Assigned task:
The string "Institutions" appears in some lines of the data. Report how many, with no other words.

Web page edit records:
---------------

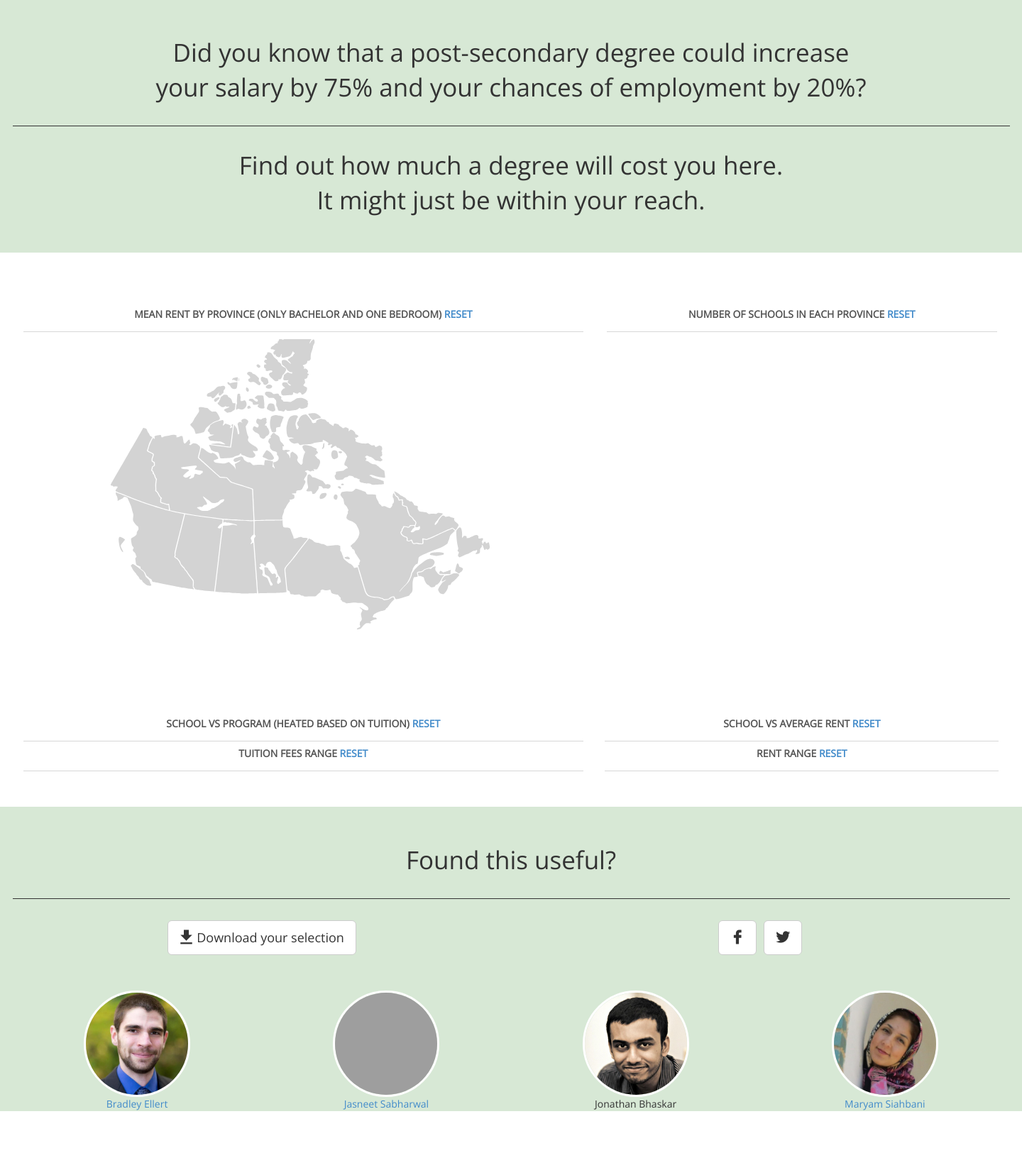
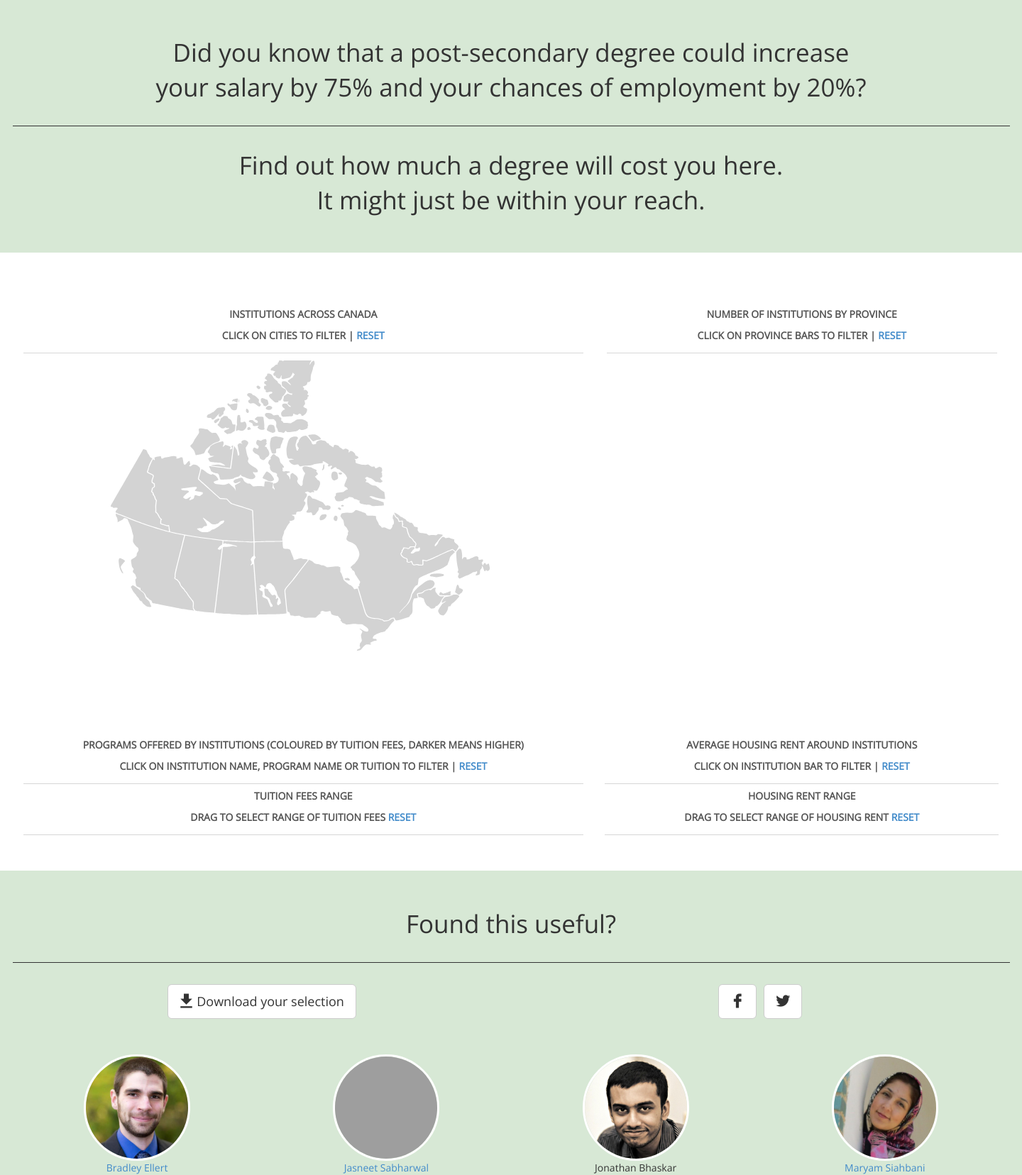
Before and after one commit to KonceptGeek/sfu-data-crunchers, a Django app: template YouthEmployment/templates/index.html in a window 1440 px wide. Shown: the part 213-1869 px from the top of the page at 71% size. Before the commit the page ends 1779 px from the top, so only its background shows below. Run offline with Django 3.2, Linux system fonts and the light colour scheme; the template is opened without the code that fills it, so the values that code supplies are empty; some libraries are stand-ins or nearby versions; grey boxes are pictures that could not be loaded.

Commit message:
modified chart text

```diff
--- a/YouthEmployment/templates/index.html
+++ b/YouthEmployment/templates/index.html
@@ -39,7 +39,8 @@
             <div class="col-md-7">
                 <div id="ca-chart" class="geo-chart">
                     <div class="chart-title">
-                        <p>Mean Rent by Province (Only Bachelor and One Bedroom) <a class="reset" href="javascript:canadaChart.filterAll();dc.redrawAll();">reset</a></p>
+                        <p>Institutions Across Canada</p>
+                        <p>Click on cities to filter | <a class="reset" href="javascript:canadaChart.filterAll();dc.redrawAll();">reset</a></p>
                     </div>
                     <div class="chart h-center map-chart">
                         <svg width="575" height="450">
@@ -287,7 +288,8 @@
                 <div class="h-center" style="width:550px">
                     <div id="province-school">
                         <div class="chart-title">
-                            <p>Number of schools in each Province <a class="reset" href="javascript:provinceSchoolChart.filterAll();dc.redrawAll();">reset</a></p>
+                            <p>Number of Institutions by Province</p>
+                            <p>Click on province bars to filter | <a class="reset" href="javascript:provinceSchoolChart.filterAll();dc.redrawAll();">reset</a></p>
                         </div>
                     </div>
                     <div class="clearfix"></div>
@@ -300,7 +302,8 @@
             <div class="col-md-7">
                 <div id="school-program-tution">
                     <div class="chart-title">
-                        <p>School vs Program (Heated based on tuition) <a class="reset" href="javascript:schoolProgramTuitionChart.filterAll();dc.redrawAll();">reset</a></p>
+                        <p>Programs offered by Institutions (coloured by Tuition Fees, darker means higher)</p>
+                        <p>Click on institution name, program name or tuition to filter | <a class="reset" href="javascript:schoolProgramTuitionChart.filterAll();dc.redrawAll();">reset</a></p>
                     </div>
                 </div>
             </div>
@@ -308,7 +311,8 @@
             <div class="col-md-5">
                 <div id="school-rent">
                     <div class="chart-title">
-                        <p>School vs Average Rent <a class="reset" href="javascript:schoolRent.filterAll();dc.redrawAll();">reset</a></p>
+                        <p>Average Housing Rent around Institutions</p>
+                        <p>Click on institution bar to filter | <a class="reset" href="javascript:schoolRent.filterAll();dc.redrawAll();">reset</a></p>
                     </div>
                 </div>
             </div>
@@ -318,7 +322,8 @@
             <div class="col-md-7">
                 <div id="tuition">
                     <div class="chart-title">
-                        <p>Tuition Fees Range <a class="reset" href="javascript:tuition.filterAll();dc.redrawAll();">reset</a></p>
+                        <p>Tuition Fees Range</p>
+                        <p>Drag to select range of tuition fees <a class="reset" href="javascript:tuition.filterAll();dc.redrawAll();">reset</a></p>
                     </div>
                 </div>
             </div>
@@ -326,7 +331,8 @@
             <div class="col-md-5">
                 <div id="rent">
                     <div class="chart-title">
-                        <p>Rent Range <a class="reset" href="javascript:rent.filterAll();dc.redrawAll();">reset</a></p>
+                        <p>Housing Rent Range</p>
+                        <p>Drag to select range of housing rent <a class="reset" href="javascript:rent.filterAll();dc.redrawAll();">reset</a></p>
                     </div>
                 </div>
             </div>
@@ -659,7 +665,7 @@
     };
 
     heatColorMapping.domain = function() {
-        return [0, 10000];
+        return [0, 20000];
     };
 
     margin = {top: 20, right: 20, bottom: 210, left: 200};
```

---------------

Written response:
4